Dataset =>
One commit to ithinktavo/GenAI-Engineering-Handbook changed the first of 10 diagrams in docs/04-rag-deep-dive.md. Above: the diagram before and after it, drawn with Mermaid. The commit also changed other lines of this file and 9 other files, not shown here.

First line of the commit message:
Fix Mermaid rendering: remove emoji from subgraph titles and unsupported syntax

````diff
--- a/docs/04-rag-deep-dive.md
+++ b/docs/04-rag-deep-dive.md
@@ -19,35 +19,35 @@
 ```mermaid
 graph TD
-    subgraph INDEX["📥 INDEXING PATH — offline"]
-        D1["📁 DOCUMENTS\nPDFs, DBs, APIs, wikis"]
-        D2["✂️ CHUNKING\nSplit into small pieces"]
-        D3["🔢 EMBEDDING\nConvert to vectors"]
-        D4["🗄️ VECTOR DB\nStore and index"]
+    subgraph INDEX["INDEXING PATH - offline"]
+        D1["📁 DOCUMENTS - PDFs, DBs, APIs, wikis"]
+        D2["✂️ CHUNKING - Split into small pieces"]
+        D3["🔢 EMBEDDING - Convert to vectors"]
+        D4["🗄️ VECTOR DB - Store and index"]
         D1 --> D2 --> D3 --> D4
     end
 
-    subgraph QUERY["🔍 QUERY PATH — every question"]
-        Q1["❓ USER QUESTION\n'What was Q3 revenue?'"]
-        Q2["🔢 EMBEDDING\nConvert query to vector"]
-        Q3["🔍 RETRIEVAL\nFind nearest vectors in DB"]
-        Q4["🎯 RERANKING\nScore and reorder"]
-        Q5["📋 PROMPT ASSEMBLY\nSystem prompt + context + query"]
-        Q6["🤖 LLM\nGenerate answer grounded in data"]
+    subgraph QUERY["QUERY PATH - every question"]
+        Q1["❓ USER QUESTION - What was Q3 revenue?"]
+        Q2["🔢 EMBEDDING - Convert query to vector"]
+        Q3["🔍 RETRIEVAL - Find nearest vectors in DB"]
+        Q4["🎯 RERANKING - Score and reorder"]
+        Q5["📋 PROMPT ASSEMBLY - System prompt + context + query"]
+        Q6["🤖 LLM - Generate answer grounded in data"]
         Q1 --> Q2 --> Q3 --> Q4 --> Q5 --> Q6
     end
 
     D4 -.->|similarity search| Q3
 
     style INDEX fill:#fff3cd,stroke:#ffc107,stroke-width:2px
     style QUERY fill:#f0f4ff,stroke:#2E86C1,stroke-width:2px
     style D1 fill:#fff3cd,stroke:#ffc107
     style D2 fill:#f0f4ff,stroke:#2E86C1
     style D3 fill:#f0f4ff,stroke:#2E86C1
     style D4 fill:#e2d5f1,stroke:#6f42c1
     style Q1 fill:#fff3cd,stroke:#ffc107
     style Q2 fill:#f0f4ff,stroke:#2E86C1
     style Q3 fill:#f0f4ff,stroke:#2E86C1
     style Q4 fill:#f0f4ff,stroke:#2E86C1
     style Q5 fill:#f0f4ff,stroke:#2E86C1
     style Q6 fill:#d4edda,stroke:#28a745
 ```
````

--

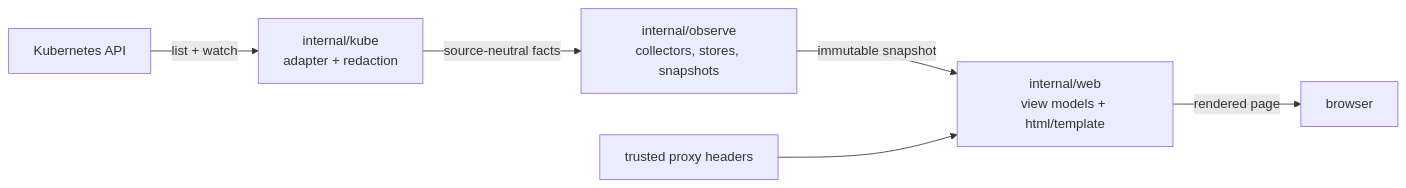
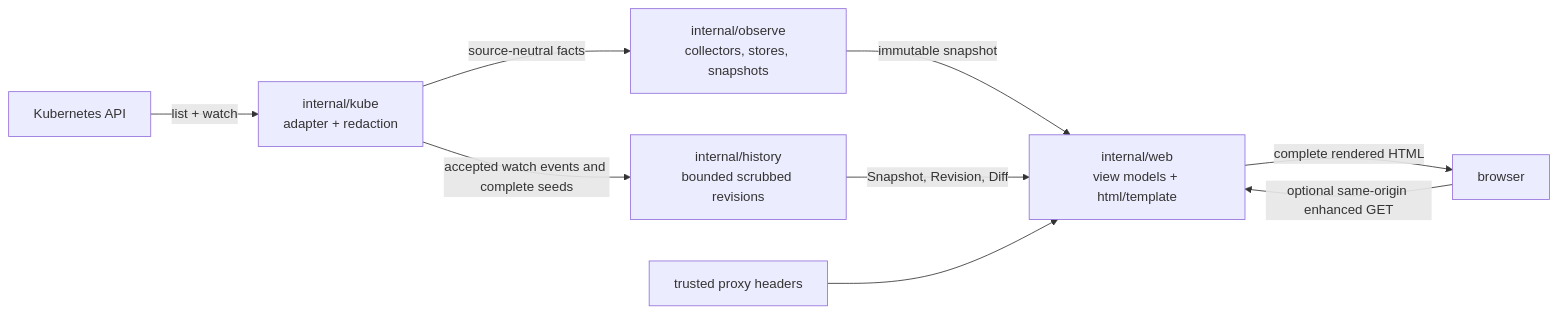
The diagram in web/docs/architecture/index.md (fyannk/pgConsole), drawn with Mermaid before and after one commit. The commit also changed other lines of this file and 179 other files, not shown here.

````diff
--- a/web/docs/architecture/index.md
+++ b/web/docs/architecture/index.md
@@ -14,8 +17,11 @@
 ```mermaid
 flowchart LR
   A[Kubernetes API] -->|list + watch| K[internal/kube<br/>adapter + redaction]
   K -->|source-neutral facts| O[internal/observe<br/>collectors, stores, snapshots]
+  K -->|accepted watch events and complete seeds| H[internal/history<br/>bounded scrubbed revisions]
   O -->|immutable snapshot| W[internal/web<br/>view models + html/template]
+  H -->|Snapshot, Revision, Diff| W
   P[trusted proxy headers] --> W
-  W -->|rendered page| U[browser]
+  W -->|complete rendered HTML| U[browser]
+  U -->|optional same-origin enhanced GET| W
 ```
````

What the task requires => Where a line above contains the word "dive", copy that line.

Result =>
One commit to ithinktavo/GenAI-Engineering-Handbook changed the first of 10 diagrams in docs/04-rag-deep-dive.md. Above: the diagram before and after it, drawn with Mermaid. The commit also changed other lines of this file and 9 other files, not shown here.
--- a/docs/04-rag-deep-dive.md
+++ b/docs/04-rag-deep-dive.md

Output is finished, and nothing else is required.